▸ **WORK INSTRUCTION**
Single out the lines of the material that contain "changed" and copy them.
= Beginning of Section =
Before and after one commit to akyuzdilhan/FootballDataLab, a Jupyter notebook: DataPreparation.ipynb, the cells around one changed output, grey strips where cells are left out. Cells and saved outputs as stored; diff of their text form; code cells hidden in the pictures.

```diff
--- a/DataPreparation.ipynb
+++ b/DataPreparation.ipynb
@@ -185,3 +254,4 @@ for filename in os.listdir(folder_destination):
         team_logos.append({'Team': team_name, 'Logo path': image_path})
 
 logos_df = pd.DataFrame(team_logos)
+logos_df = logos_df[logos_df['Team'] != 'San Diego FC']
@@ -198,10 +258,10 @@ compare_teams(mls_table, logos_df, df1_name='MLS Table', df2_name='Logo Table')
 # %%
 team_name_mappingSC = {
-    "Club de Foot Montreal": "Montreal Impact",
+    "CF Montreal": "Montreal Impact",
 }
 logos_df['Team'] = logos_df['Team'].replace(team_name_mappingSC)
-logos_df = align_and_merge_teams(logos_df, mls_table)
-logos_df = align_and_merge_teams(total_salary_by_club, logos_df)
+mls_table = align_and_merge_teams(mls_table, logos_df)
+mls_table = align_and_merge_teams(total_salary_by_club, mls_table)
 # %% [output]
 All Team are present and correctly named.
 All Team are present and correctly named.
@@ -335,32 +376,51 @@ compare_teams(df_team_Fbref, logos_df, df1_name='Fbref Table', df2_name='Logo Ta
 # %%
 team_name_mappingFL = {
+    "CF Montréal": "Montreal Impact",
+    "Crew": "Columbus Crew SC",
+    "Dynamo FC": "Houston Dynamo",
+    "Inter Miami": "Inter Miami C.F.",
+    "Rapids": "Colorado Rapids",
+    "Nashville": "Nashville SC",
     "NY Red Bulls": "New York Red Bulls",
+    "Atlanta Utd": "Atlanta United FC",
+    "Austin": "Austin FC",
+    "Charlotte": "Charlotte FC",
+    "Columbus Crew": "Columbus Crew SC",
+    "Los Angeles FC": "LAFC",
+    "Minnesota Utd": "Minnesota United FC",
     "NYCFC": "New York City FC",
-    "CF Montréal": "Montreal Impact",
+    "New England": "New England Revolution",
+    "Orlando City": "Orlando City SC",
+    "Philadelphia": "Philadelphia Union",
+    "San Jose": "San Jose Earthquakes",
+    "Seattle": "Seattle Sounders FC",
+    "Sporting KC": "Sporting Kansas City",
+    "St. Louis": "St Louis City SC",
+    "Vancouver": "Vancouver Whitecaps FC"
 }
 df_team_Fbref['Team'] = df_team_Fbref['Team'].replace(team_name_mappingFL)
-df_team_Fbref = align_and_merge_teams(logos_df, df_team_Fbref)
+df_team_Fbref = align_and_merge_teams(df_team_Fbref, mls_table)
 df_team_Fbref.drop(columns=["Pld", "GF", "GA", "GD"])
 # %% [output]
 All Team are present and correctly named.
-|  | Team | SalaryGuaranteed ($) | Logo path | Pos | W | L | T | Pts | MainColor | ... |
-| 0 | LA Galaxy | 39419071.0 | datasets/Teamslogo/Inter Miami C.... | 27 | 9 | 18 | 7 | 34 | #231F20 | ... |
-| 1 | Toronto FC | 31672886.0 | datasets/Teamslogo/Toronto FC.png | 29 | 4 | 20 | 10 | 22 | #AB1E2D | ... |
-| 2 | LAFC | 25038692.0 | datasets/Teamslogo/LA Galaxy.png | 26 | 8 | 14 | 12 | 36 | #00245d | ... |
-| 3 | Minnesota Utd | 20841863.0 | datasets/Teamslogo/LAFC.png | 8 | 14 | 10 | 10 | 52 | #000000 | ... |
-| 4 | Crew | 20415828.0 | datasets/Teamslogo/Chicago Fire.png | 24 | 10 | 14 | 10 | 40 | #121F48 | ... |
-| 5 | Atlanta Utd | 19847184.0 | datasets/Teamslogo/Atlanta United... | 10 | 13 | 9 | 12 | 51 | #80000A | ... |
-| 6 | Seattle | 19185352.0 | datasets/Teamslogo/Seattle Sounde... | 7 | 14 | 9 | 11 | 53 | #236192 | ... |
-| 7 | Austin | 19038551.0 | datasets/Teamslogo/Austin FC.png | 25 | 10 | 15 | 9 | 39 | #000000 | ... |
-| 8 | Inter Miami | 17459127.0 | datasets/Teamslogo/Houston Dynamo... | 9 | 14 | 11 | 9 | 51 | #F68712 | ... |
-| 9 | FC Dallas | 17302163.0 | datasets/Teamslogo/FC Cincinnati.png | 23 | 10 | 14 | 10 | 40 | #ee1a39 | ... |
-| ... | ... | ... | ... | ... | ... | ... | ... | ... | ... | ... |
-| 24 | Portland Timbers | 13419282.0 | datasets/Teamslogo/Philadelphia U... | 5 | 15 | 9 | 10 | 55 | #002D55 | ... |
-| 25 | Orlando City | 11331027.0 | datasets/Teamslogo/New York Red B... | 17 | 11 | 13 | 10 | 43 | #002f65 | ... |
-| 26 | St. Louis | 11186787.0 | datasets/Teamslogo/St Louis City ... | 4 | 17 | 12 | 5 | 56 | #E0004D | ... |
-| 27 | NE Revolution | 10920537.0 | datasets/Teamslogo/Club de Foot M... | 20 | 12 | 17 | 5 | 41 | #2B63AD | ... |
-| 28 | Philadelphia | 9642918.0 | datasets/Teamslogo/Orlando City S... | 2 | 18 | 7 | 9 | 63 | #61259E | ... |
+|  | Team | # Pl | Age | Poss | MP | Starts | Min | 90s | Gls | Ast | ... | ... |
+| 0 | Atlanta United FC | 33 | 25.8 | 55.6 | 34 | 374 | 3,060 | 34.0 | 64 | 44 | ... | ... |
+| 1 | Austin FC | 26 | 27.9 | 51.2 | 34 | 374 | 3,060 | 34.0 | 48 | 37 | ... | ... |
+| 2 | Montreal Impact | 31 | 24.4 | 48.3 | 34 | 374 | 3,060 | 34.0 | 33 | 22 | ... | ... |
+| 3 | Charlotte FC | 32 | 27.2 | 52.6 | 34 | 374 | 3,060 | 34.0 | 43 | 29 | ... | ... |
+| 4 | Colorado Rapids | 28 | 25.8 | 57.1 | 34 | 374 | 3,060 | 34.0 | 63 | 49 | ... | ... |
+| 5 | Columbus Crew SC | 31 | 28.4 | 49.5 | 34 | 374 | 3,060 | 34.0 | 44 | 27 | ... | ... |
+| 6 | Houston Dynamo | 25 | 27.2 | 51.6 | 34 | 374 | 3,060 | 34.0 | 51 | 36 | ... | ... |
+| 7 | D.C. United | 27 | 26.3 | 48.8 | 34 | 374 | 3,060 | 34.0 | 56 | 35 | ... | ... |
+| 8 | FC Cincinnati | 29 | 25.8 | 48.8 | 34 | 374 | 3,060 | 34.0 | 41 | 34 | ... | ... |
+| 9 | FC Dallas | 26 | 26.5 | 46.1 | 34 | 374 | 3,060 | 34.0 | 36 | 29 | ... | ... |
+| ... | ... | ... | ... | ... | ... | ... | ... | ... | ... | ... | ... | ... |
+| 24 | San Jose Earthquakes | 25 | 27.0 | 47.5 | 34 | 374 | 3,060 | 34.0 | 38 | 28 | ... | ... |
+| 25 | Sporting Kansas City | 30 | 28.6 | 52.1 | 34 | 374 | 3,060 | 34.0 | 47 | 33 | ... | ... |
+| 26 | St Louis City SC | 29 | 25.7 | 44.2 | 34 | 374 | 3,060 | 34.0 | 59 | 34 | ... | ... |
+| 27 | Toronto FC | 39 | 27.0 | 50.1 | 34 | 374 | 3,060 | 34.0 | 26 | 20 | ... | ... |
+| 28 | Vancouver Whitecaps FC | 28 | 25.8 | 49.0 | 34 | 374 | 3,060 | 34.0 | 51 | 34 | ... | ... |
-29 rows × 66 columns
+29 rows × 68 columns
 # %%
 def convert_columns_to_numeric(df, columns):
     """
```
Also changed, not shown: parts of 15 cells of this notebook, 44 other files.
= End of Section =
▸ **REPLY**
Before and after one commit to akyuzdilhan/FootballDataLab, a Jupyter notebook: DataPreparation.ipynb, the cells around one changed output, grey strips where cells are left out. Cells and saved outputs as stored; diff of their text form; code cells hidden in the pictures.
Also changed, not shown: parts of 15 cells of this notebook, 44 other files.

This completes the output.